> YOUR INSTRUCTIONS
Filter the records below for the word "Timestamp". Keep each line that has it.

> SOURCE DATA
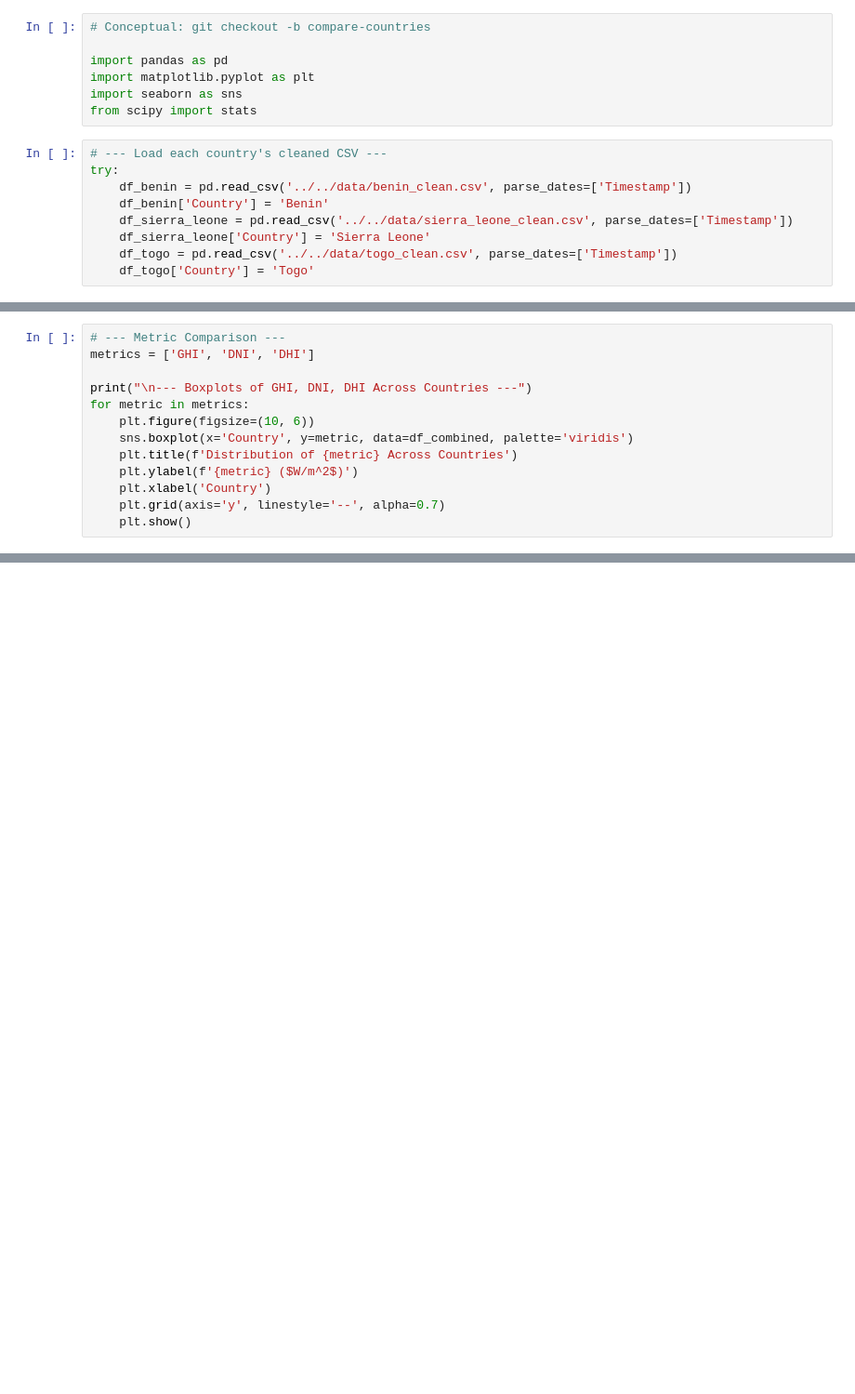
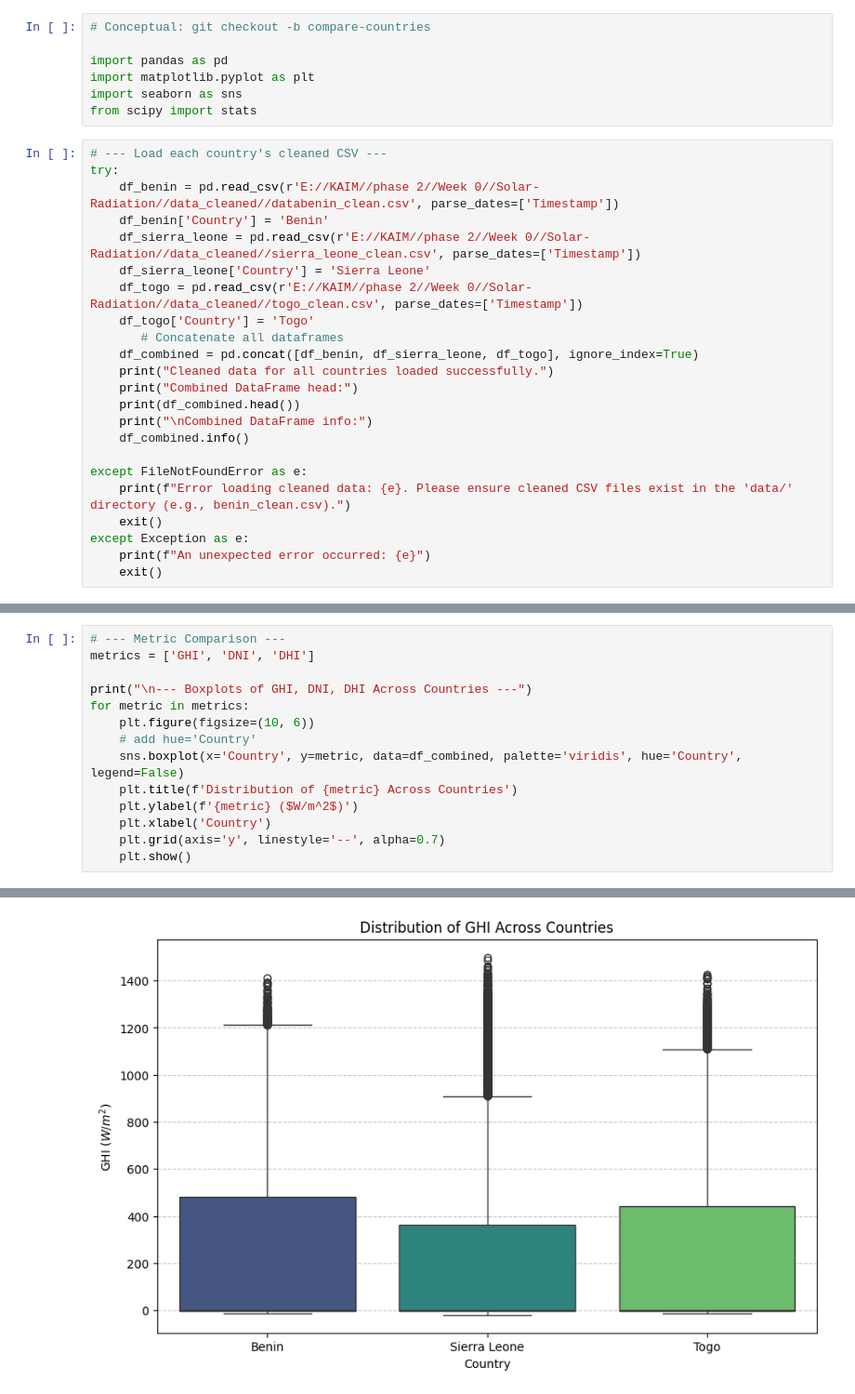
Before and after one commit to Jerusalem-Fetene/Solar-Radiation, a Jupyter notebook: notebooks/compare_countries.ipynb, the cells around one changed output, grey strips where cells are left out. Shown: that part at 93% size. Cells and saved outputs as stored; diff of their text form; blank space fills up the shorter version.

Commit message:
update cross country

```diff
--- a/notebooks/compare_countries.ipynb
+++ b/notebooks/compare_countries.ipynb
@@ -8,9 +8,23 @@ from scipy import stats
 # %%
 # --- Load each country's cleaned CSV ---
 try:
-    df_benin = pd.read_csv('../../data/benin_clean.csv', parse_dates=['Timestamp'])
+    df_benin = pd.read_csv(r'E://KAIM//phase 2//Week 0//Solar-Radiation//data_cleaned//databenin_clean.csv', parse_dates=['Timestamp'])
     df_benin['Country'] = 'Benin'
-    df_sierra_leone = pd.read_csv('../../data/sierra_leone_clean.csv', parse_dates=['Timestamp'])
+    df_sierra_leone = pd.read_csv(r'E://KAIM//phase 2//Week 0//Solar-Radiation//data_cleaned//sierra_leone_clean.csv', parse_dates=['Timestamp'])
     df_sierra_leone['Country'] = 'Sierra Leone'
-    df_togo = pd.read_csv('../../data/togo_clean.csv', parse_dates=['Timestamp'])
+    df_togo = pd.read_csv(r'E://KAIM//phase 2//Week 0//Solar-Radiation//data_cleaned//togo_clean.csv', parse_dates=['Timestamp'])
     df_togo['Country'] = 'Togo'
+       # Concatenate all dataframes
+    df_combined = pd.concat([df_benin, df_sierra_leone, df_togo], ignore_index=True)
+    print("Cleaned data for all countries loaded successfully.")
+    print("Combined DataFrame head:")
+    print(df_combined.head())
+    print("\nCombined DataFrame info:")
+    df_combined.info()
+
+except FileNotFoundError as e:
+    print(f"Error loading cleaned data: {e}. Please ensure cleaned CSV files exist in the 'data/' directory (e.g., benin_clean.csv).")
+    exit()
+except Exception as e:
+    print(f"An unexpected error occurred: {e}")
+    exit()
@@ -36,9 +53,11 @@ metrics = ['GHI', 'DNI', 'DHI']
 print("\n--- Boxplots of GHI, DNI, DHI Across Countries ---")
 for metric in metrics:
     plt.figure(figsize=(10, 6))
-    sns.boxplot(x='Country', y=metric, data=df_combined, palette='viridis')
+    # add hue='Country'
+    sns.boxplot(x='Country', y=metric, data=df_combined, palette='viridis', hue='Country', legend=False)
     plt.title(f'Distribution of {metric} Across Countries')
     plt.ylabel(f'{metric} ($W/m^2$)')
     plt.xlabel('Country')
     plt.grid(axis='y', linestyle='--', alpha=0.7)
     plt.show()
+# %% [output]
@@ -44,0 +65 @@ for metric in metrics:
+[figure, added]
```
Also changed, not shown: parts of 7 cells of this notebook, 6 other files.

> SOLUTION TO THE PROBLEM
-    df_benin = pd.read_csv('../../data/benin_clean.csv', parse_dates=['Timestamp'])
+    df_benin = pd.read_csv(r'E://KAIM//phase 2//Week 0//Solar-Radiation//data_cleaned//databenin_clean.csv', parse_dates=['Timestamp'])
-    df_sierra_leone = pd.read_csv('../../data/sierra_leone_clean.csv', parse_dates=['Timestamp'])
+    df_sierra_leone = pd.read_csv(r'E://KAIM//phase 2//Week 0//Solar-Radiation//data_cleaned//sierra_leone_clean.csv', parse_dates=['Timestamp'])
-    df_togo = pd.read_csv('../../data/togo_clean.csv', parse_dates=['Timestamp'])
+    df_togo = pd.read_csv(r'E://KAIM//phase 2//Week 0//Solar-Radiation//data_cleaned//togo_clean.csv', parse_dates=['Timestamp'])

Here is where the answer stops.